Your assignment> What follows is a set of records; repeat them exactly, without the pictures.
---------- Data to process ----------
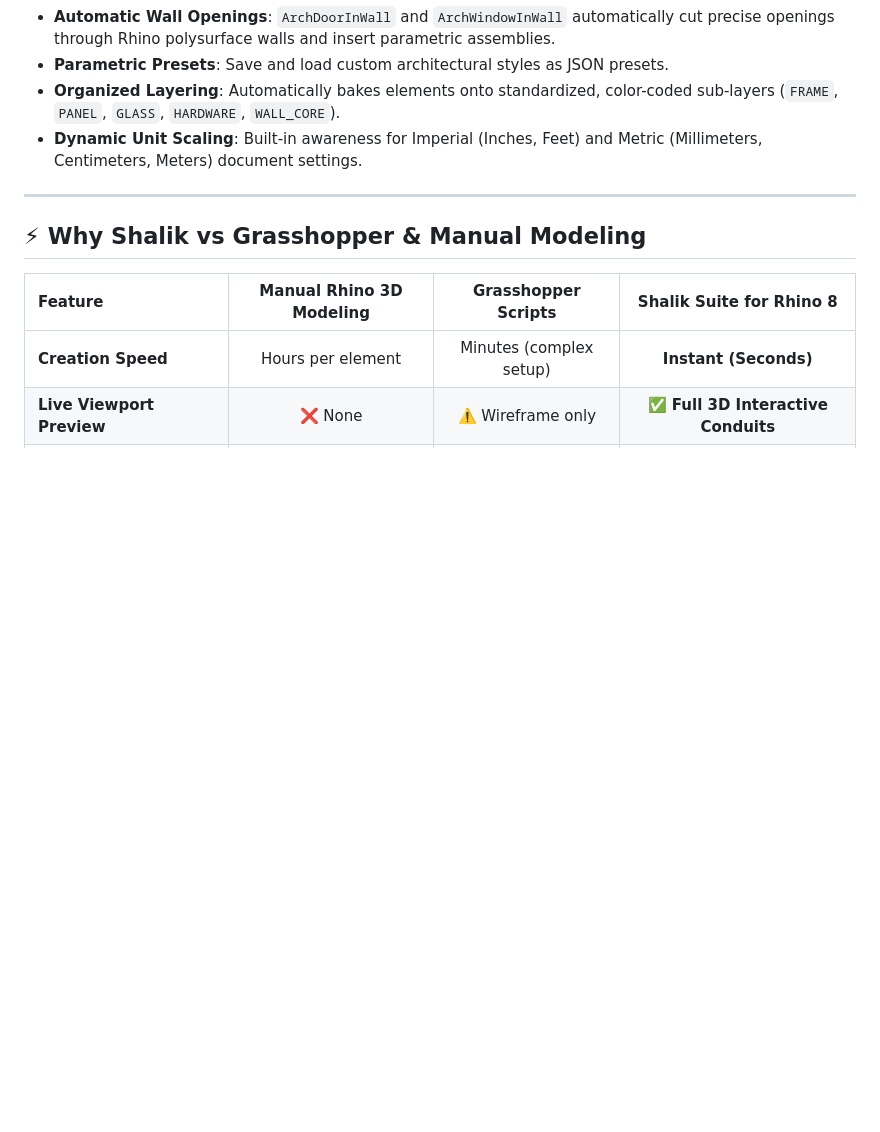
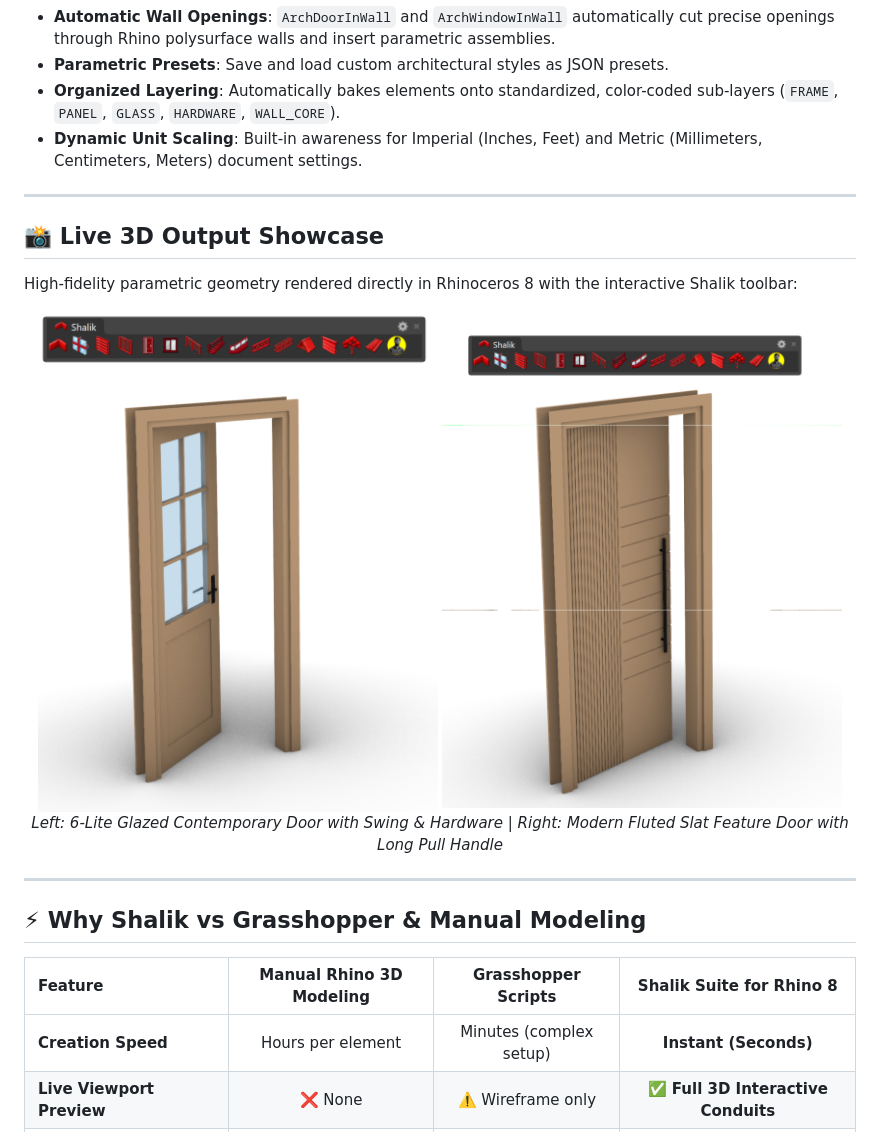
Before and after one commit to arch-sakhawat/SHALIK-For-Rhino, a Markdown page: README.md, the part around the change. Drawn GitHub-style; pictures changed too: assets/demo/demo_door_glass.png (added), assets/demo/demo_door_modern_fluted.png (added); blank space fills up the shorter version.

Commit message:
Add live 3D parametric demo renders to website showcase and repository README

```diff
--- a/README.md
+++ b/README.md
@@ -69,6 +69,18 @@
 - **Parametric Presets**: Save and load custom architectural styles as JSON presets.
 - **Organized Layering**: Automatically bakes elements onto standardized, color-coded sub-layers (`FRAME`, `PANEL`, `GLASS`, `HARDWARE`, `WALL_CORE`).
 - **Dynamic Unit Scaling**: Built-in awareness for Imperial (Inches, Feet) and Metric (Millimeters, Centimeters, Meters) document settings.
+
+---
+
+## 📸 Live 3D Output Showcase
+
+High-fidelity parametric geometry rendered directly in Rhinoceros 8 with the interactive Shalik toolbar:
+
+<div align="center">
+  <img src="assets/demo/demo_door_glass.png" width="48%" alt="6-Lite Glazed Door Generator in Rhino 8 with Shalik Toolbar" />
+  <img src="assets/demo/demo_door_modern_fluted.png" width="48%" alt="Modern Fluted Slat Feature Door in Rhino 8 with Shalik Toolbar" />
+  <p><i>Left: 6-Lite Glazed Contemporary Door with Swing & Hardware | Right: Modern Fluted Slat Feature Door with Long Pull Handle</i></p>
+</div>
 
 ---
 
```
Also changed, not shown: docs/assets/demo/demo_door_glass.png (added), docs/assets/demo/demo_door_modern_fluted.png (added), 1 other file.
----------
The completed task>
Before and after one commit to arch-sakhawat/SHALIK-For-Rhino, a Markdown page: README.md, the part around the change. Drawn GitHub-style; pictures changed too: assets/demo/demo_door_glass.png (added), assets/demo/demo_door_modern_fluted.png (added); blank space fills up the shorter version.

Commit message:
Add live 3D parametric demo renders to website showcase and repository README

```diff
--- a/README.md
+++ b/README.md
@@ -69,6 +69,18 @@
 - **Parametric Presets**: Save and load custom architectural styles as JSON presets.
 - **Organized Layering**: Automatically bakes elements onto standardized, color-coded sub-layers (`FRAME`, `PANEL`, `GLASS`, `HARDWARE`, `WALL_CORE`).
 - **Dynamic Unit Scaling**: Built-in awareness for Imperial (Inches, Feet) and Metric (Millimeters, Centimeters, Meters) document settings.
+
+---
+
+## 📸 Live 3D Output Showcase
+
+High-fidelity parametric geometry rendered directly in Rhinoceros 8 with the interactive Shalik toolbar:
+
+<div align="center">
+  <img src="assets/demo/demo_door_glass.png" width="48%" alt="6-Lite Glazed Door Generator in Rhino 8 with Shalik Toolbar" />
+  <img src="assets/demo/demo_door_modern_fluted.png" width="48%" alt="Modern Fluted Slat Feature Door in Rhino 8 with Shalik Toolbar" />
+  <p><i>Left: 6-Lite Glazed Contemporary Door with Swing & Hardware | Right: Modern Fluted Slat Feature Door with Long Pull Handle</i></p>
+</div>
 
 ---
 
```
Also changed, not shown: docs/assets/demo/demo_door_glass.png (added), docs/assets/demo/demo_door_modern_fluted.png (added), 1 other file.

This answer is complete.